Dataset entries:
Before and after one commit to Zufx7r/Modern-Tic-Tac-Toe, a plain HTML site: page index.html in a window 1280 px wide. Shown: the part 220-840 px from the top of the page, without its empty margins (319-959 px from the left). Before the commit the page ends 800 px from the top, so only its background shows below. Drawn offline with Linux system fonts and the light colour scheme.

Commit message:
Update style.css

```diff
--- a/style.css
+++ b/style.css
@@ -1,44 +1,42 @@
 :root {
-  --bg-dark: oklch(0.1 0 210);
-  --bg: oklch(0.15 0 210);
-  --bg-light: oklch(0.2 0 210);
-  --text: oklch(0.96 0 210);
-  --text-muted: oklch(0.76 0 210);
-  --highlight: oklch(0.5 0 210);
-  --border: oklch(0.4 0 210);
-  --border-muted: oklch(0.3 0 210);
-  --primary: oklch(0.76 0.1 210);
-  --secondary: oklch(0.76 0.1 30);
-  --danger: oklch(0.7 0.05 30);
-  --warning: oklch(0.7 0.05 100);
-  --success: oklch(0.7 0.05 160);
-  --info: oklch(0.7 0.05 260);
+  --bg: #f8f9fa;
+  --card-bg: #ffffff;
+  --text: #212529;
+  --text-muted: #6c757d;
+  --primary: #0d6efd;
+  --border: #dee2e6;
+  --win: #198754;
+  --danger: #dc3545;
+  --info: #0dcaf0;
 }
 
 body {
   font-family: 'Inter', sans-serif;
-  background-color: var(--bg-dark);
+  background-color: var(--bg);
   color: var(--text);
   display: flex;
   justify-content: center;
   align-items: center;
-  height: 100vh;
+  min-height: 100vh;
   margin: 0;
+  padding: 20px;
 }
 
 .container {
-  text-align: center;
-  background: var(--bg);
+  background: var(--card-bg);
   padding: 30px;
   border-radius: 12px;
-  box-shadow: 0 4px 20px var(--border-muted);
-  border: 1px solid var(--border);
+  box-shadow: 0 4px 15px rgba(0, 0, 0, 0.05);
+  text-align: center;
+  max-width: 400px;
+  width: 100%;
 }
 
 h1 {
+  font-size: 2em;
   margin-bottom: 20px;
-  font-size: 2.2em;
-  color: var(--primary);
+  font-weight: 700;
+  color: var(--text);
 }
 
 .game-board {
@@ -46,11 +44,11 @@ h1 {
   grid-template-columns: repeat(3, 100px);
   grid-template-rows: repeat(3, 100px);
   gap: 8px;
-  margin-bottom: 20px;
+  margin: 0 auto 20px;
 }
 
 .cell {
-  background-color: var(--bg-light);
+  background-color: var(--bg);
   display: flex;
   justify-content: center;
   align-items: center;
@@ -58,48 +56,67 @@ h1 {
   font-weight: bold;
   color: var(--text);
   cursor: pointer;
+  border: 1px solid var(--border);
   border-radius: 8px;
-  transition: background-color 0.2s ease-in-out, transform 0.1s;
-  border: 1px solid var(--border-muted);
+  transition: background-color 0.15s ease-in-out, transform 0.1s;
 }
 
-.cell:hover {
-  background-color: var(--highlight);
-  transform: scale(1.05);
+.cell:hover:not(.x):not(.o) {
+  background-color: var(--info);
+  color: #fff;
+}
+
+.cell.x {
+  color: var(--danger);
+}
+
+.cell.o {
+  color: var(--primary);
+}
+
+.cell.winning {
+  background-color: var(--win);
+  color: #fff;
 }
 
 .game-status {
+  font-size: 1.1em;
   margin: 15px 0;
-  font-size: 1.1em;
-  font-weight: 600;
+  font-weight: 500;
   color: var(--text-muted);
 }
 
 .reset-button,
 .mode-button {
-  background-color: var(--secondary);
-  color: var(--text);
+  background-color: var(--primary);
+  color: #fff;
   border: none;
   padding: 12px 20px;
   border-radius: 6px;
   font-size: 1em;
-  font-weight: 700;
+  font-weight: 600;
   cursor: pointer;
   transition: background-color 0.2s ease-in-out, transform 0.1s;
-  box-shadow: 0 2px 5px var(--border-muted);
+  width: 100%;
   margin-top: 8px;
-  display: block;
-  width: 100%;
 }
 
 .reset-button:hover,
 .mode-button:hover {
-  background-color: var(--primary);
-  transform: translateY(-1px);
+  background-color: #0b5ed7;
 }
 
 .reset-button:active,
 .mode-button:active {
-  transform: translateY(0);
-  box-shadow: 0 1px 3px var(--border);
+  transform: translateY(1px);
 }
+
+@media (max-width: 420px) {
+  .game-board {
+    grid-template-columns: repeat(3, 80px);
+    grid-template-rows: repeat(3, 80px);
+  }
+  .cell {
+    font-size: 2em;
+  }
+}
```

• Work to complete
Your task is to reproduce the records in full, without any alteration.

• Result for this exercise
Before and after one commit to Zufx7r/Modern-Tic-Tac-Toe, a plain HTML site: page index.html in a window 1280 px wide. Shown: the part 220-840 px from the top of the page, without its empty margins (319-959 px from the left). Before the commit the page ends 800 px from the top, so only its background shows below. Drawn offline with Linux system fonts and the light colour scheme.

Commit message:
Update style.css

```diff
--- a/style.css
+++ b/style.css
@@ -1,44 +1,42 @@
 :root {
-  --bg-dark: oklch(0.1 0 210);
-  --bg: oklch(0.15 0 210);
-  --bg-light: oklch(0.2 0 210);
-  --text: oklch(0.96 0 210);
-  --text-muted: oklch(0.76 0 210);
-  --highlight: oklch(0.5 0 210);
-  --border: oklch(0.4 0 210);
-  --border-muted: oklch(0.3 0 210);
-  --primary: oklch(0.76 0.1 210);
-  --secondary: oklch(0.76 0.1 30);
-  --danger: oklch(0.7 0.05 30);
-  --warning: oklch(0.7 0.05 100);
-  --success: oklch(0.7 0.05 160);
-  --info: oklch(0.7 0.05 260);
+  --bg: #f8f9fa;
+  --card-bg: #ffffff;
+  --text: #212529;
+  --text-muted: #6c757d;
+  --primary: #0d6efd;
+  --border: #dee2e6;
+  --win: #198754;
+  --danger: #dc3545;
+  --info: #0dcaf0;
 }
 
 body {
   font-family: 'Inter', sans-serif;
-  background-color: var(--bg-dark);
+  background-color: var(--bg);
   color: var(--text);
   display: flex;
   justify-content: center;
   align-items: center;
-  height: 100vh;
+  min-height: 100vh;
   margin: 0;
+  padding: 20px;
 }
 
 .container {
-  text-align: center;
-  background: var(--bg);
+  background: var(--card-bg);
   padding: 30px;
   border-radius: 12px;
-  box-shadow: 0 4px 20px var(--border-muted);
-  border: 1px solid var(--border);
+  box-shadow: 0 4px 15px rgba(0, 0, 0, 0.05);
+  text-align: center;
+  max-width: 400px;
+  width: 100%;
 }
 
 h1 {
+  font-size: 2em;
   margin-bottom: 20px;
-  font-size: 2.2em;
-  color: var(--primary);
+  font-weight: 700;
+  color: var(--text);
 }
 
 .game-board {
@@ -46,11 +44,11 @@ h1 {
   grid-template-columns: repeat(3, 100px);
   grid-template-rows: repeat(3, 100px);
   gap: 8px;
-  margin-bottom: 20px;
+  margin: 0 auto 20px;
 }
 
 .cell {
-  background-color: var(--bg-light);
+  background-color: var(--bg);
   display: flex;
   justify-content: center;
   align-items: center;
@@ -58,48 +56,67 @@ h1 {
   font-weight: bold;
   color: var(--text);
   cursor: pointer;
+  border: 1px solid var(--border);
   border-radius: 8px;
-  transition: background-color 0.2s ease-in-out, transform 0.1s;
-  border: 1px solid var(--border-muted);
+  transition: background-color 0.15s ease-in-out, transform 0.1s;
 }
 
-.cell:hover {
-  background-color: var(--highlight);
-  transform: scale(1.05);
+.cell:hover:not(.x):not(.o) {
+  background-color: var(--info);
+  color: #fff;
+}
+
+.cell.x {
+  color: var(--danger);
+}
+
+.cell.o {
+  color: var(--primary);
+}
+
+.cell.winning {
+  background-color: var(--win);
+  color: #fff;
 }
 
 .game-status {
+  font-size: 1.1em;
   margin: 15px 0;
-  font-size: 1.1em;
-  font-weight: 600;
+  font-weight: 500;
   color: var(--text-muted);
 }
 
 .reset-button,
 .mode-button {
-  background-color: var(--secondary);
-  color: var(--text);
+  background-color: var(--primary);
+  color: #fff;
   border: none;
   padding: 12px 20px;
   border-radius: 6px;
   font-size: 1em;
-  font-weight: 700;
+  font-weight: 600;
   cursor: pointer;
   transition: background-color 0.2s ease-in-out, transform 0.1s;
-  box-shadow: 0 2px 5px var(--border-muted);
+  width: 100%;
   margin-top: 8px;
-  display: block;
-  width: 100%;
 }
 
 .reset-button:hover,
 .mode-button:hover {
-  background-color: var(--primary);
-  transform: translateY(-1px);
+  background-color: #0b5ed7;
 }
 
 .reset-button:active,
 .mode-button:active {
-  transform: translateY(0);
-  box-shadow: 0 1px 3px var(--border);
+  transform: translateY(1px);
 }
+
+@media (max-width: 420px) {
+  .game-board {
+    grid-template-columns: repeat(3, 80px);
+    grid-template-rows: repeat(3, 80px);
+  }
+  .cell {
+    font-size: 2em;
+  }
+}
```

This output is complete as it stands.